Are you suggesting that vegans are the only ones not eating meat products?
No, but they're the largest segment of the market. Especially the fake meat sort; we carnivores have no need for sad imitations. If I want something that tastes like meat I'll eat the real thing; if I want a vegetable meal I'll go for something that highlights the best a veggies can be (which is not fake meat).
Did you ever see history portrayed as an old man with a wise brow and pulseless heart, weighing all things in the balance of reason?
Is not rather the genius of history like an eternal, imploring maiden, full of fire, with a burning heart and flaming soul, humanly warm and humanly beautiful?
Training a telescope on one’s own belly button will only reveal lint. You like that? You go right on staring at it. I prefer looking at galaxies.
-- Sarah Hoyt
Me and my colleagues at work have totally had it with SignalR and it's erratic behaviour, everything seems to work fine locally, but as soon as it's tested in a production environment unexplainable problems occur. Also there does not seem to be anything to find about these problems on the internet, like long delays on message delivery
Are we the only ones having these problems ?
We are thinking about switching to ZeroMQ, see: message-queue-servers[^]
They're different technologies.
SignalR is a wrapper around web sockets that can send data back to the browser (which isn't normally possible using HTTP, although SignalR should fallback to long polling if sockets fail or aren't supported).
RabbitMQ (and ZeroMQ and ServiceBus) are queueing technologies, which support sending some data to a queue (or topic) where listener(s) will pick it up and do something with that data.
I can see how queueing can be an alternative to sockets, but sockets are usually not a good (or even possible) alternative to queues.
That looked good to me too, and also NATS (especially with future Docker microservices development in mind), but one of my colleagues already beat me to it with a Proof of Concept using ZeroMQ before I could even start a discussion about it, guess I'm getting too old and slow
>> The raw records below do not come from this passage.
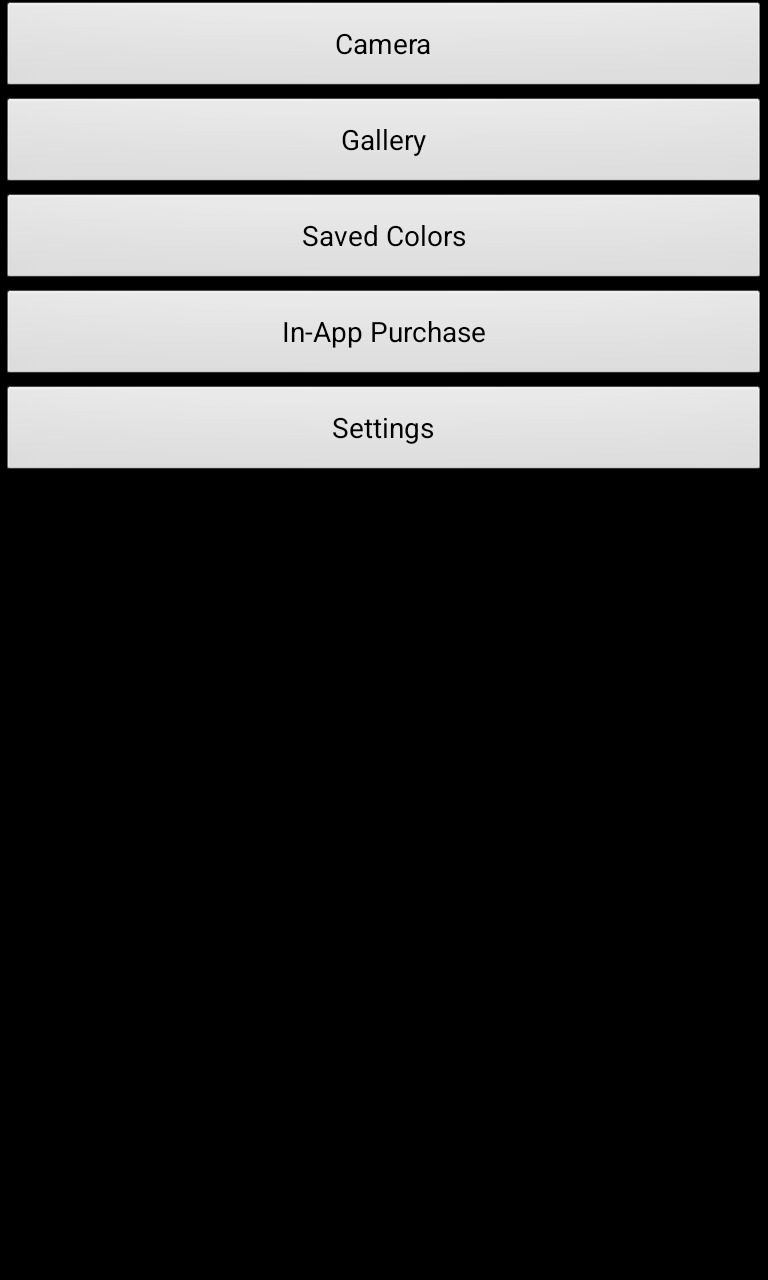
Repository: jwanglof/Rangi
Layout: client/Rangi/res/layout/mainmenu.xml
An editor plug-in stored every save of this project. The layout is shown before and after the next save, followed by the edit.
It is drawn on a 768 x 1280 px phone screen (xhdpi) without system bars, with theme android:Theme.NoTitleBar; the app's code is not run.

Above is the layout before, as saved 2012-11-01 11:06:55.

### client/Rangi/res/layout/mainmenu.xml
<?xml version="1.0" encoding="utf-8"?>
<LinearLayout xmlns:android="http://schemas.android.com/apk/res/android"
              android:orientation="vertical"
              android:layout_width="fill_parent"
              android:layout_height="fill_parent"
        >
    <Button
            android:layout_width="fill_parent"
            android:layout_height="wrap_content"
            android:text="Camera"
            android:id="@+id/camera_button"
            android:onClick="camera"/>
    <Button
            android:layout_width="fill_parent"
            android:layout_height="wrap_content"
            android:text="Gallery"
            android:id="@+id/gallery_button"
            android:onClick="gallery"/>
    <Button
            android:layout_width="fill_parent"
            android:layout_height="wrap_content"
            android:text="Saved Colors"
            android:id="@+id/saved_colors_button"
            android:onClick="saved_colors"/>
    <Button
            android:layout_width="fill_parent"
            android:layout_height="wrap_content"
            android:text="In-App Purchase"
            android:id="@+id/in_app_button"
            android:onClick="in_app"/>
    <Button
            android:layout_width="fill_parent"
            android:layout_height="wrap_content"
            android:text="Settings"
            android:id="@+id/settings_button"
            android:onClick="settings"/>
</LinearLayout>

After the next save:
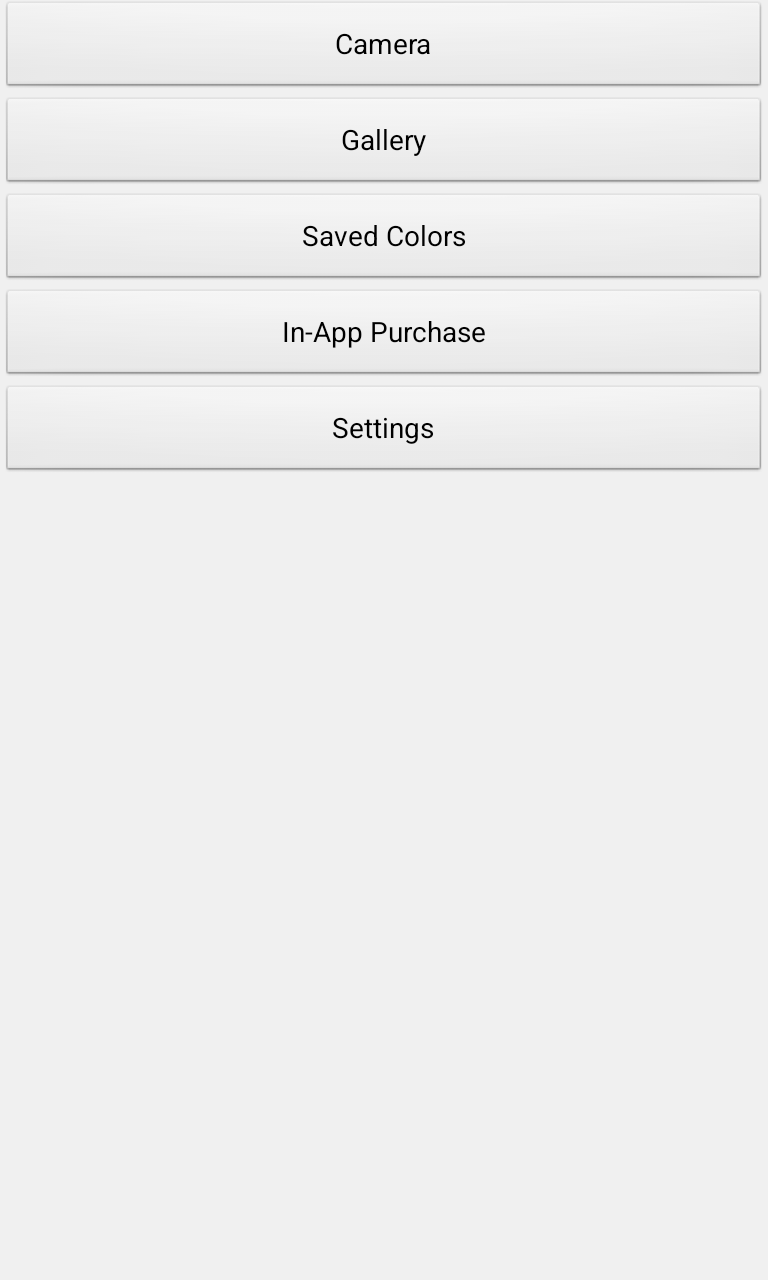
Saved 84 min 4 s later.
--- a/client/Rangi/res/layout/mainmenu.xml
+++ b/client/Rangi/res/layout/mainmenu.xml
@@ -3,6 +3,7 @@
               android:orientation="vertical"
               android:layout_width="fill_parent"
               android:layout_height="fill_parent"
+              android:background="#f0f0f0"
         >
     <Button
             android:layout_width="fill_parent"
And I must say, the more I read about ZeroMQ the more enthousiastic I get, it's even developed by a Dutch guy !
Never heard of NATS (just read your experience on that list).
My biggest objection to ZeroMQ would be the following:
Some guy named Tim wrote:
More complicated scenarios require more setup
ZeroMQ is very fast due to its simplicity, but as a result of this, doing anything harder than passing messages between 2 peers will require a lot more work from the user.
SignalR is (usually) a one-to-many broadcast, with support for channels.
That sounds more like topics than queues, and according to this Tim topics aren't supported in ZeroMQ.
RabbitMQ (and ServiceBus) do support topics out of the box.
Although reading the ZeroMQ website it also seems they support topics as well, so Tim might just be a dirty little liar
ZeroMQ's fine - I've used it in some projects at work. I've always got the feeling that Martin Sustrik (who then went on to start nanomsg - another lightweight messaging system) was the main man in the development, until him and Hintjens had a falling out...
Main difference between ZeroMQ & other messaging systems is the lack of a separate broker server, which is an advantage for some use cases (it was for the one we had), but probably not for others. Being able to support messaging between & within processes (where in-process messaging uses a different, more efficient transport) was also a plus point for us.
We only use the REQ-REP setup, but PUB-SUB (for data distribution) is also on the cards for future developments.
We layered Protocol Buffers on top, to provide message structure. That also worked well.
Java, Basic, who cares - it's all a bunch of tree-hugging hippy cr*p
Last Visit: 17-Sep-19 23:53 Last Update: 17-Sep-19 23:53